### What you have to do
Without the pictures, copy the entries below word for word.

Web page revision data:
====

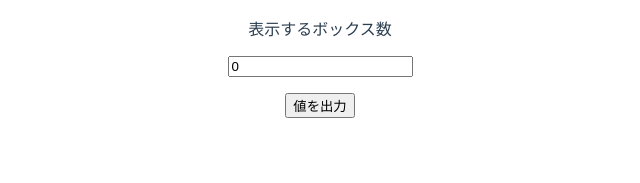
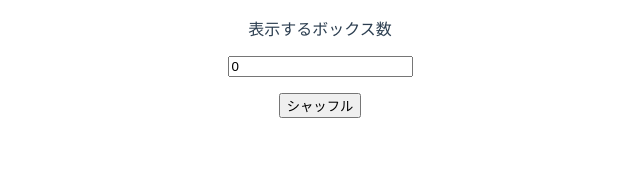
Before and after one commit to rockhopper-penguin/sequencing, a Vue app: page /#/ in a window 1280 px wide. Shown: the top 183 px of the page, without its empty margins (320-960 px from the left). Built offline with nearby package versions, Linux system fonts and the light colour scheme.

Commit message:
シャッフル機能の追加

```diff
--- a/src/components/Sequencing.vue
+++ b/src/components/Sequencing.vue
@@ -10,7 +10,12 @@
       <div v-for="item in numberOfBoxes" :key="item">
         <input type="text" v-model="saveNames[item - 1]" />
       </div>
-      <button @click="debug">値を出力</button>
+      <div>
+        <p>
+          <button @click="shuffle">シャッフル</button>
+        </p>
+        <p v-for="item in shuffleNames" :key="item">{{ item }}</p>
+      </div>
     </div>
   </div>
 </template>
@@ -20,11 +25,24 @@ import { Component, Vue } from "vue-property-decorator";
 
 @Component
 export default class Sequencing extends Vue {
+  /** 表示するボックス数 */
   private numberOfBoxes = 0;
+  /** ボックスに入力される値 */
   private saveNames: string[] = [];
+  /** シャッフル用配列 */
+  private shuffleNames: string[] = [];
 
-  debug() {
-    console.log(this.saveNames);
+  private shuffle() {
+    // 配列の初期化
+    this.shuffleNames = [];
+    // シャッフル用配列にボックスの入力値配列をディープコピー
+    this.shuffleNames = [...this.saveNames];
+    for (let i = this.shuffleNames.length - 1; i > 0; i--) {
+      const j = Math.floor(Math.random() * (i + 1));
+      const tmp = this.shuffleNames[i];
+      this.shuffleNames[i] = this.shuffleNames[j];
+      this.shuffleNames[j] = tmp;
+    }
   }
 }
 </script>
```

====

### Task output
Before and after one commit to rockhopper-penguin/sequencing, a Vue app: page /#/ in a window 1280 px wide. Shown: the top 183 px of the page, without its empty margins (320-960 px from the left). Built offline with nearby package versions, Linux system fonts and the light colour scheme.

Commit message:
シャッフル機能の追加

```diff
--- a/src/components/Sequencing.vue
+++ b/src/components/Sequencing.vue
@@ -10,7 +10,12 @@
       <div v-for="item in numberOfBoxes" :key="item">
         <input type="text" v-model="saveNames[item - 1]" />
       </div>
-      <button @click="debug">値を出力</button>
+      <div>
+        <p>
+          <button @click="shuffle">シャッフル</button>
+        </p>
+        <p v-for="item in shuffleNames" :key="item">{{ item }}</p>
+      </div>
     </div>
   </div>
 </template>
@@ -20,11 +25,24 @@ import { Component, Vue } from "vue-property-decorator";
 
 @Component
 export default class Sequencing extends Vue {
+  /** 表示するボックス数 */
   private numberOfBoxes = 0;
+  /** ボックスに入力される値 */
   private saveNames: string[] = [];
+  /** シャッフル用配列 */
+  private shuffleNames: string[] = [];
 
-  debug() {
-    console.log(this.saveNames);
+  private shuffle() {
+    // 配列の初期化
+    this.shuffleNames = [];
+    // シャッフル用配列にボックスの入力値配列をディープコピー
+    this.shuffleNames = [...this.saveNames];
+    for (let i = this.shuffleNames.length - 1; i > 0; i--) {
+      const j = Math.floor(Math.random() * (i + 1));
+      const tmp = this.shuffleNames[i];
+      this.shuffleNames[i] = this.shuffleNames[j];
+      this.shuffleNames[j] = tmp;
+    }
   }
 }
 </script>
```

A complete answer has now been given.